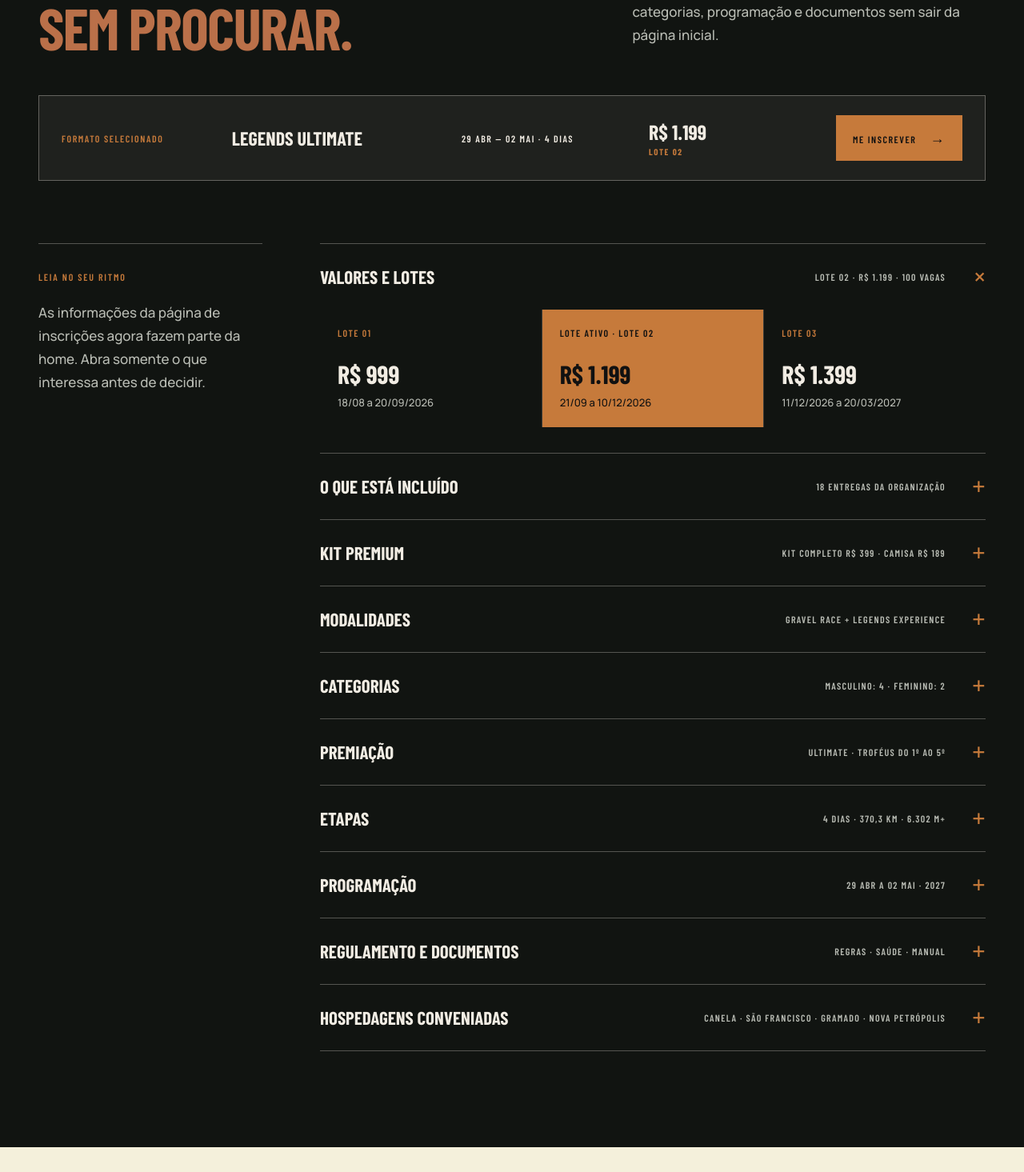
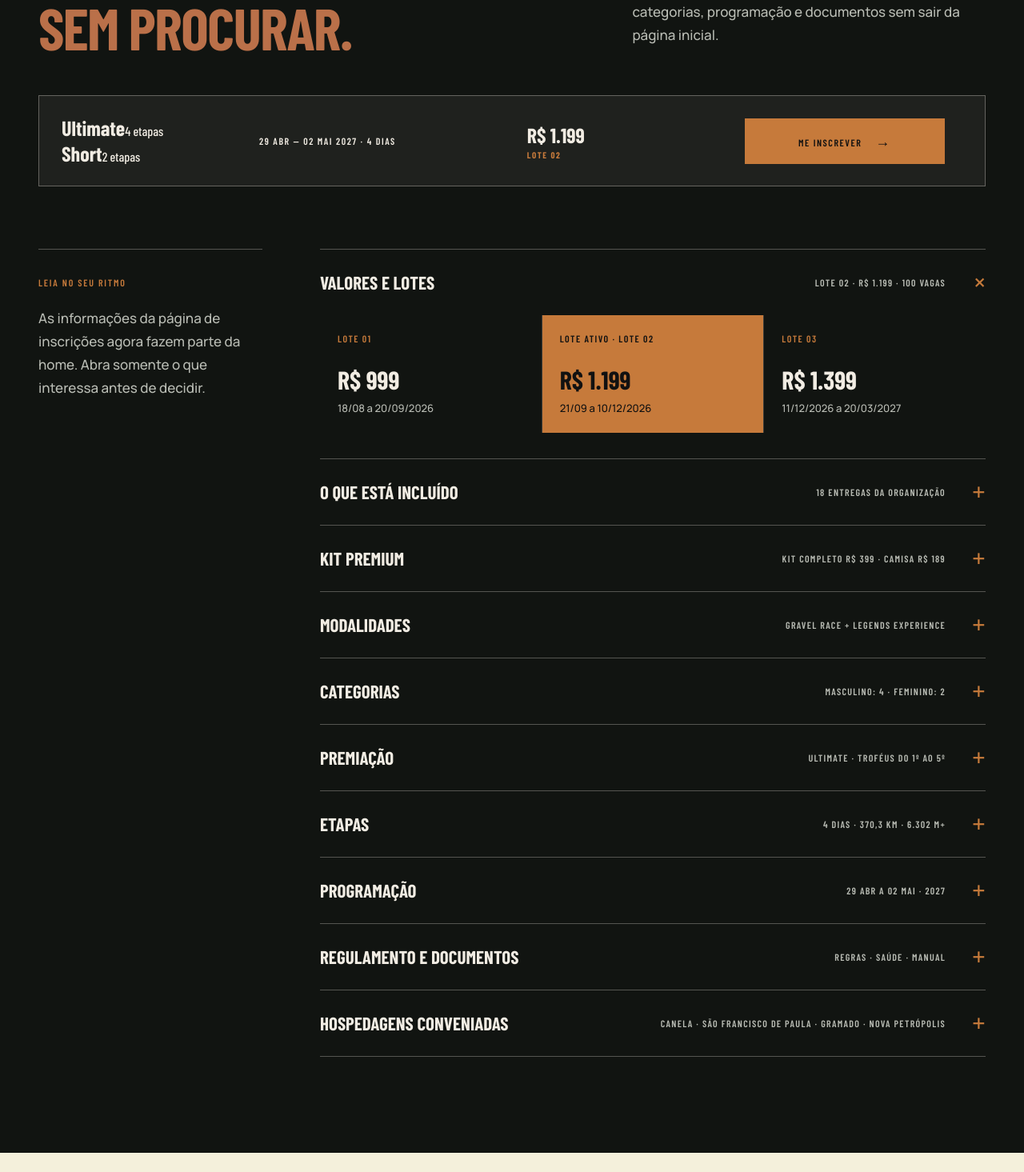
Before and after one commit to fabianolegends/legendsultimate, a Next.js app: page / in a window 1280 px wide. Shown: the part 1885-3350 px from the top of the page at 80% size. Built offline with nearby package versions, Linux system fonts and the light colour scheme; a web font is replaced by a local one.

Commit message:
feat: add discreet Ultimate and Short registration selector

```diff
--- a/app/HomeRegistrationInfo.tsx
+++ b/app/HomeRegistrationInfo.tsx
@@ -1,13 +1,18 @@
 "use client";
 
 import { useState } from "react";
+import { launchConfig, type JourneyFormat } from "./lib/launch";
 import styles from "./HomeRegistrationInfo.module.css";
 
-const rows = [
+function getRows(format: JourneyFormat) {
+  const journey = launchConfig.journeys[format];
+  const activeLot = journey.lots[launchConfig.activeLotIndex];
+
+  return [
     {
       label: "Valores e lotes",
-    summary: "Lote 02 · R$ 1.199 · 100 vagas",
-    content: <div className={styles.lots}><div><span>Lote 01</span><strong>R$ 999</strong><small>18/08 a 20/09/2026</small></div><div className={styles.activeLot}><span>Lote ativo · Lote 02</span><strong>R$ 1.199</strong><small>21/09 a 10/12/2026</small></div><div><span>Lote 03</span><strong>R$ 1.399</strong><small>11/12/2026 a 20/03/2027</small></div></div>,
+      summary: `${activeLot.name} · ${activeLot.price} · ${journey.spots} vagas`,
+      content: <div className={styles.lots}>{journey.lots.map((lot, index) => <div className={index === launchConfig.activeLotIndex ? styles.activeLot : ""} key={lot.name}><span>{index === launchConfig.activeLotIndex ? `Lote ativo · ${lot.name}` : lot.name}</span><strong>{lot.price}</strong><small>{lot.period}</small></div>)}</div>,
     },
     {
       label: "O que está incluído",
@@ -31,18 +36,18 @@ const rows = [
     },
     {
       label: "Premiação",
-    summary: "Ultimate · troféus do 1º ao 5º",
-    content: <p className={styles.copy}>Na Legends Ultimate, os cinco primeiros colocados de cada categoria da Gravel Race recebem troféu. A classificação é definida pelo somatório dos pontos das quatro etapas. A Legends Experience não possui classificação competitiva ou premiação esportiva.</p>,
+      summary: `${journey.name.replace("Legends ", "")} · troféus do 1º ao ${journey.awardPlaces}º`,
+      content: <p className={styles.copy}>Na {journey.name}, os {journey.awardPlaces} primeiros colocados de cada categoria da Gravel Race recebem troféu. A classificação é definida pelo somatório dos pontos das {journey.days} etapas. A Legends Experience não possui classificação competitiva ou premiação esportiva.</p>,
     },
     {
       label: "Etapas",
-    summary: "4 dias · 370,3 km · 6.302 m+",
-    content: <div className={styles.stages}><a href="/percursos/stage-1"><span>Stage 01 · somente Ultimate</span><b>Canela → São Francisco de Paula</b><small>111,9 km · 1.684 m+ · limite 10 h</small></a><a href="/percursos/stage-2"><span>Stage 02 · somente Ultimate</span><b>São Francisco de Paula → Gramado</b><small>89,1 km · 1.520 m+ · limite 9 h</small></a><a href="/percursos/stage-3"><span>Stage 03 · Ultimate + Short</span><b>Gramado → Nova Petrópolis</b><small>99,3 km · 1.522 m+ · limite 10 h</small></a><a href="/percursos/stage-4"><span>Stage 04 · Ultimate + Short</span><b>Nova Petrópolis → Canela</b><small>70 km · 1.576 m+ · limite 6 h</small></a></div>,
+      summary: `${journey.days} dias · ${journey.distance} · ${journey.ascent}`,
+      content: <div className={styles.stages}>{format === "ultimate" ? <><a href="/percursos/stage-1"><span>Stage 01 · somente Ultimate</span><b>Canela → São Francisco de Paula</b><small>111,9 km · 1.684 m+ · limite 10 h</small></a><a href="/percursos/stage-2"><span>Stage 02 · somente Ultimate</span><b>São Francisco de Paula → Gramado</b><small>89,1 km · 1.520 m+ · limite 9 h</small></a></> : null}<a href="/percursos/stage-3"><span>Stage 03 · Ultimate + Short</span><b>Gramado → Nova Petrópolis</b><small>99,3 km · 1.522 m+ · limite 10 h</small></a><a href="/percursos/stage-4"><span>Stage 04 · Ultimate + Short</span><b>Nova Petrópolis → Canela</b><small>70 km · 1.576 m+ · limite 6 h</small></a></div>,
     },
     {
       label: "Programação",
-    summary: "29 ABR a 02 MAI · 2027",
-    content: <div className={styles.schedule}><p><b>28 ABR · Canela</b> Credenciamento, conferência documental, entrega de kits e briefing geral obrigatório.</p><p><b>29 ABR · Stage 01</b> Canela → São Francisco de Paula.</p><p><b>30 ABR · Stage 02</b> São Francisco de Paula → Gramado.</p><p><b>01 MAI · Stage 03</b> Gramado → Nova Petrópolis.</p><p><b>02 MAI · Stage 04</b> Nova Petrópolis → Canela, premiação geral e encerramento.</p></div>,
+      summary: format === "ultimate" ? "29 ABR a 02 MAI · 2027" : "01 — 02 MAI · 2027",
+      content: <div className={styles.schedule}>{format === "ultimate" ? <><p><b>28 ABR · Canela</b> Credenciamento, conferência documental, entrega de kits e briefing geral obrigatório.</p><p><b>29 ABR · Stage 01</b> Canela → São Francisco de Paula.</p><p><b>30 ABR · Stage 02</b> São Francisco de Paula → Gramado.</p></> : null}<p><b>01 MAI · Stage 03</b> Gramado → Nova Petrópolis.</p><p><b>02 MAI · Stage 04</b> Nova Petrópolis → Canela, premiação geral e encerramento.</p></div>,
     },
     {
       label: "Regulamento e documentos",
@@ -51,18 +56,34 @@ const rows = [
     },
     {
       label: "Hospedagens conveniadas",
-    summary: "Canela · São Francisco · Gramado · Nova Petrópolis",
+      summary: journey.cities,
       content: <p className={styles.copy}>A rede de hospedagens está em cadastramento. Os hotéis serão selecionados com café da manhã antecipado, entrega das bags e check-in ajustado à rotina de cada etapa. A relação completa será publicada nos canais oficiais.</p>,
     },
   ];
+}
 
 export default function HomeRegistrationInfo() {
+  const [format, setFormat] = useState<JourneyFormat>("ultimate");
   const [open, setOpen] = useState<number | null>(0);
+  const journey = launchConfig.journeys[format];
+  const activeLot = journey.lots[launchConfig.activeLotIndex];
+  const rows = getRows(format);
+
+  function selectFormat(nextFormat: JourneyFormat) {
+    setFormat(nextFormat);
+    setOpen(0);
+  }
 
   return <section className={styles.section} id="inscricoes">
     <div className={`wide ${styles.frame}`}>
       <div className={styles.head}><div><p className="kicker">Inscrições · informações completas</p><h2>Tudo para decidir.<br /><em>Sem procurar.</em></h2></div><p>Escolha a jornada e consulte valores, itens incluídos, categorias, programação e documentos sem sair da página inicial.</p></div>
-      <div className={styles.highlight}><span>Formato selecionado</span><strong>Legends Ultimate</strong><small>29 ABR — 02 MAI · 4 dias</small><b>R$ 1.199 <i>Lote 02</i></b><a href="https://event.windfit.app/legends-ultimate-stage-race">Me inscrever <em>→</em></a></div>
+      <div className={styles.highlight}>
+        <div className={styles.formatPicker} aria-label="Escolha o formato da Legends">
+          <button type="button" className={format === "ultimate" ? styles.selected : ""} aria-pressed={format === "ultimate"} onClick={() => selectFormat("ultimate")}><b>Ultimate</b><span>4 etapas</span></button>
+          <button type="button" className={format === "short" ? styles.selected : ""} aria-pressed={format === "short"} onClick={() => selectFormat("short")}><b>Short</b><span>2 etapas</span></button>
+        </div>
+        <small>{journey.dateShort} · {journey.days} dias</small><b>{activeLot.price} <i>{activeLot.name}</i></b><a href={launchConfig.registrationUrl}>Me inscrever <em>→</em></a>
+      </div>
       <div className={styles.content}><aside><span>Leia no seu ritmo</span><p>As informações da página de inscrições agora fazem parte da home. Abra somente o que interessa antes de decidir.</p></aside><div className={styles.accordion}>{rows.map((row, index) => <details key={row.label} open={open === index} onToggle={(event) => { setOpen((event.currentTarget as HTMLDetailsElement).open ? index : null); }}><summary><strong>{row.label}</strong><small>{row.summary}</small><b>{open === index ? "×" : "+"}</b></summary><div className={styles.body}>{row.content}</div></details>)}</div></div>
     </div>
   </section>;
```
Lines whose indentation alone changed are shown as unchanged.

########

- _Task directions_
Scan the records above for the word "useState". Show each line in which it appears.

- _Answer to this task_
 import { useState } from "react";
+  const [format, setFormat] = useState<JourneyFormat>("ultimate");
   const [open, setOpen] = useState<number | null>(0);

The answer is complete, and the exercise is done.